- Income tax, sales tax and capital gains tax are all forms of tax liability.
- Taxes are levied by various tax authorities, including federal, state, and local governments. These tax authorities use the money to pay for services such as road repairs and national defense.
- Both individuals and businesses can reduce their tax obligations by claiming deductions, tax exemptions, and tax credits.
Understand tax obligations
Taxes are levied by various authorities, including federal, state, and local governments, and use the funds to pay for services such as road repairs and national defense.
When a taxable event occurs, the taxpayer needs to know the tax base of the event and the tax rate of the tax base.
Sales tax and company salary are in the form of tax obligations. When a company sells a product, many states and some local governments charge sales tax, which is a percentage of each sale and is paid by the customer. The company sends the collected sales tax to the tax authorities on a monthly or quarterly basis.
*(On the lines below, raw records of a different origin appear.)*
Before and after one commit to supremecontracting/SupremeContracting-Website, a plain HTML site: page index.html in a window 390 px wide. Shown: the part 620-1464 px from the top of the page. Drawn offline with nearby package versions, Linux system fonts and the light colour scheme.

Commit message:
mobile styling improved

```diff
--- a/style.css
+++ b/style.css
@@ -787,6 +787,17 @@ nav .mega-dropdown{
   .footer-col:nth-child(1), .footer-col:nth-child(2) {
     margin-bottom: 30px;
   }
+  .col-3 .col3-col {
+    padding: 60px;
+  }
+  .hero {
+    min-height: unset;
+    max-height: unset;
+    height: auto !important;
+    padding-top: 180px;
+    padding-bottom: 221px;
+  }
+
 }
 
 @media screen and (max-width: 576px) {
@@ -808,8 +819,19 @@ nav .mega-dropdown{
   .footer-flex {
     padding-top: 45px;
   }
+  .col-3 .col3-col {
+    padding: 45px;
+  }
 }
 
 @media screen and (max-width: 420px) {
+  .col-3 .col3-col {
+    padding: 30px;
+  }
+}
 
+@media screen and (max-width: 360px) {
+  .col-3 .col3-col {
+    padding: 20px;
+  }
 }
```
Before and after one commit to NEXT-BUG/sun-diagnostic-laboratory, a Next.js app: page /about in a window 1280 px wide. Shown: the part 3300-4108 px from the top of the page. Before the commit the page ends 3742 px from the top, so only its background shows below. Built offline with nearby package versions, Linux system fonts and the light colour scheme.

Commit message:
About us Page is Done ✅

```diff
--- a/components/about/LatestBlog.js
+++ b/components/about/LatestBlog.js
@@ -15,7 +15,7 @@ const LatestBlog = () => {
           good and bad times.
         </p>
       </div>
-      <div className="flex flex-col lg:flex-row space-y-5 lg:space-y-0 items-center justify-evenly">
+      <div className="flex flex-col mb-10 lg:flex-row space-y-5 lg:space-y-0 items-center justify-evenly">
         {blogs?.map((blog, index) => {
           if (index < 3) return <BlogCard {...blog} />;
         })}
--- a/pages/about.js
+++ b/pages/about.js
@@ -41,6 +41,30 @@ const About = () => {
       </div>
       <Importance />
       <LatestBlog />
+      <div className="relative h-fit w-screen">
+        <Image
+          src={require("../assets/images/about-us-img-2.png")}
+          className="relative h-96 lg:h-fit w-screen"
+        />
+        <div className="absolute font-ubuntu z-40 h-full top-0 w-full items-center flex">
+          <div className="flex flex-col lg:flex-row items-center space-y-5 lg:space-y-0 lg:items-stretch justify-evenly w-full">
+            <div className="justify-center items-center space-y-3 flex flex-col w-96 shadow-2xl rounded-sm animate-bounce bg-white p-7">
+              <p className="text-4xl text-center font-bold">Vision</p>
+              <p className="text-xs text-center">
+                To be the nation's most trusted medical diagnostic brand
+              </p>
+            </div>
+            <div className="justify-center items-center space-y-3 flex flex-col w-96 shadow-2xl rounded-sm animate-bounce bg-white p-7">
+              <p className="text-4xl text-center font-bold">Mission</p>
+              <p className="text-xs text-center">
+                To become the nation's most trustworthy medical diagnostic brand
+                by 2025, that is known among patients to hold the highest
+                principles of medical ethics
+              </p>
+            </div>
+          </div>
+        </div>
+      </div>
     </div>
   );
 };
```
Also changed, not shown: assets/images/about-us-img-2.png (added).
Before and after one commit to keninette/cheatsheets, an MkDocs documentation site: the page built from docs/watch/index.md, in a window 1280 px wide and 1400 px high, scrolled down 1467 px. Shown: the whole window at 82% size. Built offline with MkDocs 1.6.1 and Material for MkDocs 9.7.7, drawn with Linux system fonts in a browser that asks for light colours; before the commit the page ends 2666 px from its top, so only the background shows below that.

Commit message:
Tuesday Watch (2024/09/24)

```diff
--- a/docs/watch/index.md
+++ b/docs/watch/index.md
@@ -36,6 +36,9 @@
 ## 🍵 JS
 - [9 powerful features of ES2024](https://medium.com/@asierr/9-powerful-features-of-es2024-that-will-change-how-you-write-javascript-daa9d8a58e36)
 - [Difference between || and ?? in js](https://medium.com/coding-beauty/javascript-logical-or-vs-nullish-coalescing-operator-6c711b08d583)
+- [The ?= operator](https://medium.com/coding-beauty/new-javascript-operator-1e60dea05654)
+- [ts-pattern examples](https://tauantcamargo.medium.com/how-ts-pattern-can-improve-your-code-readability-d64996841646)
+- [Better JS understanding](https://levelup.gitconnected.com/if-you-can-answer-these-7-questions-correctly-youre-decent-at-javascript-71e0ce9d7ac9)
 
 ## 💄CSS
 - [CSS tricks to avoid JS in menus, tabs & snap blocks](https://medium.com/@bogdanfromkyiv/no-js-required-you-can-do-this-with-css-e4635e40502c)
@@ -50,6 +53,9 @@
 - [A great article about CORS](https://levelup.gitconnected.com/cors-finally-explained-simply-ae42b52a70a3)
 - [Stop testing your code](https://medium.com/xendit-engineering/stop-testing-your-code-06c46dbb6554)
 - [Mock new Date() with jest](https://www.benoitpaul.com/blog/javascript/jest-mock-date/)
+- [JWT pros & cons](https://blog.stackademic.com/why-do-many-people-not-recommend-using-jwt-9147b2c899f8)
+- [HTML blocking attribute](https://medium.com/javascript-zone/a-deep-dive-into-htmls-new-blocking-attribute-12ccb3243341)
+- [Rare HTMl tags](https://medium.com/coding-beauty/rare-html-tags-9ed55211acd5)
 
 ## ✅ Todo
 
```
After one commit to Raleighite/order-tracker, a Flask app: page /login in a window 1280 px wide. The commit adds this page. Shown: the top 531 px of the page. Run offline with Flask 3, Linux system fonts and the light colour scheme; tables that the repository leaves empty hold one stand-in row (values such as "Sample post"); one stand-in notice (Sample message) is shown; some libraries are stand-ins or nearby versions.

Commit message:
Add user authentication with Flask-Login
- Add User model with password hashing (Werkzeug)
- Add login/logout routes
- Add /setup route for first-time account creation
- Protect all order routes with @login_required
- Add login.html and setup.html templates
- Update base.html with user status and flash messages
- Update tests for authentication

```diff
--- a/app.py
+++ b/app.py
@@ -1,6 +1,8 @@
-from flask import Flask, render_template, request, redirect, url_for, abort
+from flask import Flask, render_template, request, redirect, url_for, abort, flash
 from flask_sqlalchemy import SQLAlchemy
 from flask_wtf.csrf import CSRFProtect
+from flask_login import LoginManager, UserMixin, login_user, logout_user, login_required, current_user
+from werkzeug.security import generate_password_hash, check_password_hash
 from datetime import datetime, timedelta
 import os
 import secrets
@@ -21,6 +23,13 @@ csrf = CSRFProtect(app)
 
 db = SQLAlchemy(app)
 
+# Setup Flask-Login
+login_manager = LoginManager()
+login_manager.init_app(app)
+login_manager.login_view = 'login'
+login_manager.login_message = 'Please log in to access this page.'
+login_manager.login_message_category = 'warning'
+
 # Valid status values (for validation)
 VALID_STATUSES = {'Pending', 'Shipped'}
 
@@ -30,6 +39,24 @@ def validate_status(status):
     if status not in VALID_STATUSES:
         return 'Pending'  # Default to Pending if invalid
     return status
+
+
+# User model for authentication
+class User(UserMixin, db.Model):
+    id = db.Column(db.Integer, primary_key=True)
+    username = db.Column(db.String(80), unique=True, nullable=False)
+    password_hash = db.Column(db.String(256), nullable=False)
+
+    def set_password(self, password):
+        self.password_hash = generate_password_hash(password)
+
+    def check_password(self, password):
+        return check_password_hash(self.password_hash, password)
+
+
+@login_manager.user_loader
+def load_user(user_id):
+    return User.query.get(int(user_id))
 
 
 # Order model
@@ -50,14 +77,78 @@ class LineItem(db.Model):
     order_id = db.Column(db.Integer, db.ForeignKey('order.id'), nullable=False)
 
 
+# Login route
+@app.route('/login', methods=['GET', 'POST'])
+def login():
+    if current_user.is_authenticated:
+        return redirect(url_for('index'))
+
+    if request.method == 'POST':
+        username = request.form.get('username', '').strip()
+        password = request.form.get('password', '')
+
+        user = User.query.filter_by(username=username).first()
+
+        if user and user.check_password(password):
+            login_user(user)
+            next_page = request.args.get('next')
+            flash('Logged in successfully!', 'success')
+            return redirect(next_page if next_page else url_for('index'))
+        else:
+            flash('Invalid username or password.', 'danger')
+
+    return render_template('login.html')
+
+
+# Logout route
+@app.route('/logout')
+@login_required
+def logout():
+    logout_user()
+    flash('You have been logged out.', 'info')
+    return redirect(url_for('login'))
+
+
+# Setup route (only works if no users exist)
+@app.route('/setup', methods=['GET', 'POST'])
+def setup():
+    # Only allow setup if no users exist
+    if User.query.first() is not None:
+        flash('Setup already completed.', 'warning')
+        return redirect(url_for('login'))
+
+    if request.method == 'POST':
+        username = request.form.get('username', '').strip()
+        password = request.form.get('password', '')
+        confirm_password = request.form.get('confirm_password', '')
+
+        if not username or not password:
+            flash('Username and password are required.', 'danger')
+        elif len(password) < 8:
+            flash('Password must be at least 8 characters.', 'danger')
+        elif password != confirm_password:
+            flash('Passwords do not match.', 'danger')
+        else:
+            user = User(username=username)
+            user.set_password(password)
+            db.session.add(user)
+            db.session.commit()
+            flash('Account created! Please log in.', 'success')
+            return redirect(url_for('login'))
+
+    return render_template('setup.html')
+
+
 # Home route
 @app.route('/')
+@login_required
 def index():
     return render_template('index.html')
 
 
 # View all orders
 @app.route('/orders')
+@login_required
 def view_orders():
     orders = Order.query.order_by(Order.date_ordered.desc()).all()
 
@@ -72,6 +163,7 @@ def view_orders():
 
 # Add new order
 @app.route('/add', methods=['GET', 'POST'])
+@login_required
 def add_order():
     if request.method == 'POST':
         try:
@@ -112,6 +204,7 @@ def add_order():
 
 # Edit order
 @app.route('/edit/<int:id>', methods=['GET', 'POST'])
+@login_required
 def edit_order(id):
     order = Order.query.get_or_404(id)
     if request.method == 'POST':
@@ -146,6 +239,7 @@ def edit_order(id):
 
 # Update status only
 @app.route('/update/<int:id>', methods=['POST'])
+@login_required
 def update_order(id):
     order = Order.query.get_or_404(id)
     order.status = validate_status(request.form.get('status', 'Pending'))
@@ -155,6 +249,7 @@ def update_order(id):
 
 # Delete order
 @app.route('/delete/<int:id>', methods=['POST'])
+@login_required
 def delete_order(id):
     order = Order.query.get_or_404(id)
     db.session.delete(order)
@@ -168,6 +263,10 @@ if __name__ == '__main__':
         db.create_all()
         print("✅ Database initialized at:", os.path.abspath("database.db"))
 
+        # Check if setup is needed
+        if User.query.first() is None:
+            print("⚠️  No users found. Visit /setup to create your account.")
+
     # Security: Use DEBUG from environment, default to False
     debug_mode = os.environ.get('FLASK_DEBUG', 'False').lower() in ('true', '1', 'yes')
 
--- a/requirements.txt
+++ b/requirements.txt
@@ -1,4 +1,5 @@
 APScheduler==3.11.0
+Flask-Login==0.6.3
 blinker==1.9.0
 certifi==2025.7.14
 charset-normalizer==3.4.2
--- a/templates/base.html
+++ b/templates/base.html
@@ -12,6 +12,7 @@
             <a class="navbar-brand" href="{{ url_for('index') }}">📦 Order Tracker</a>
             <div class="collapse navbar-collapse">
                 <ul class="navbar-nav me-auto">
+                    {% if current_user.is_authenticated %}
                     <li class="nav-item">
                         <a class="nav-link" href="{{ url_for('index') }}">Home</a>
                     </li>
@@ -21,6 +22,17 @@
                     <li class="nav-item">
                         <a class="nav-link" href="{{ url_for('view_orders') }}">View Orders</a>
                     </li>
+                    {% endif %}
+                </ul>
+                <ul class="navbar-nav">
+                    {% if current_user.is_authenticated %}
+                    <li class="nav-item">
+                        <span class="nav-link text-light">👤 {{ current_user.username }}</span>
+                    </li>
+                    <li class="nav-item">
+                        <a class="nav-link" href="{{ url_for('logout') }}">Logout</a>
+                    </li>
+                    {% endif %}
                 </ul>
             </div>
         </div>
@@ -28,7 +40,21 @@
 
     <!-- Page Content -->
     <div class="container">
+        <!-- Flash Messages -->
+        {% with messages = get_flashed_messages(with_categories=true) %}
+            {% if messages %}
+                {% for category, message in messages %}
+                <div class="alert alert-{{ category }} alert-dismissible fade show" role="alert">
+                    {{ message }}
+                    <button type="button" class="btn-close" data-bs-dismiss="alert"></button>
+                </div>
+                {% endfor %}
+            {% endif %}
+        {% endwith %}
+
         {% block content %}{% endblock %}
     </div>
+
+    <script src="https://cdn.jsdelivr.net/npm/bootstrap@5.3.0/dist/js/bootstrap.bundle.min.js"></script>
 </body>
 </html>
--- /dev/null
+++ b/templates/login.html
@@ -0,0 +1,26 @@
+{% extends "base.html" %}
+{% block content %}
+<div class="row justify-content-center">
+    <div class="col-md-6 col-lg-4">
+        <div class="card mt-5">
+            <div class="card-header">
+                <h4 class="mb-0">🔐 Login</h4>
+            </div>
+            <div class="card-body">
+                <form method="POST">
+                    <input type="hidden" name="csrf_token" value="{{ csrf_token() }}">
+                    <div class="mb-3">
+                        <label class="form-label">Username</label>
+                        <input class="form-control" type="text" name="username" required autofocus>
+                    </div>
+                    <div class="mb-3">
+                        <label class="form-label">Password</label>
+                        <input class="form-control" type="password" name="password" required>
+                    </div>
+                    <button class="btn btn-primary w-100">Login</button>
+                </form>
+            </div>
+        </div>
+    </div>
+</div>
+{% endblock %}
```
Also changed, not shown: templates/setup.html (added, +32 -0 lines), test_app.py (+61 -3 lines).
The company withholds income tax and social security and Medicare taxes from employee wages and immediately remits them to the federal government.
Individual or corporate tax obligations do not include the current year alone. It takes into account all years the tax is paid. This means that if you have any unpaid taxes (taxes that have remained unpaid since the previous year), they will also be added to your tax obligations.
Example of tax obligation
The most common type of legal liability for Americans is tax on income. For example, suppose Anne earns $ 60,000 in total income. This will be reported in the IRSW-2 form at the end of the year. If the federal tax rate on that level of income is 22%, Anne’s tax obligation will be $ 8,949 based on the 2020 tax rate.
In particular, Anne owe 10% on the first $ 9,950 income, 12% on the next $ 30,575, and 22% on the last $ 19,475.
Assume that Anne’s W-4 withholds $ 6,500 in federal tax and pays $ 1,000 in tax that year. When Anne submits Form 1040, her individual tax return, the remaining tax obligations are the $ 8,949 tax obligation minus $ 6,500 withholding and $ 1,000 payment, or $ 1,449.
Due to Hurricane Aida, some residents and business owners in Louisiana, Mississippi, New York, and New Jersey are allowed to extend the deadline for filing and paying to the IRS. Most are related to future due dates for quarterly submissions and payments. For more information, go to the IRS Tax Exemption Page and click 2021.
How to tax capital gains
When a taxpayer sells an investment, real estate, or other asset for profit, the individual is obliged to pay taxes on the profit.
For example, suppose Jamal buys 100 shares of XYZ common stock for $ 10,000 and sells the security for $ 18,000 five years later. A profit of $ 8,000 is considered the tax base for this taxable event. In this case, the transaction is a long-term capital gain because the stock has been held for more than a year.
Capital gains tax rates may differ from income tax and other tax calculation rates. If the tax rate is 10%, the tax obligation is $ 800 and Jamal will include this calculation in his personal 1040 tax return.
Special considerations: line 16
Did you fill out Form 1040? Line 16 on page 2 of Form 1040 is your total tax obligation to the IRS.
The total can look high, so it can rotate the stomach at first. However, when calculating your tax obligations, you will adjust to the withholding federal income tax, deductions, tax exemptions, and tax credits to calculate the amount of unpaid tax currently payable.
If you overpay, you end up with a refund. On the other hand, if you pay too little, the IRS will owe you a little more.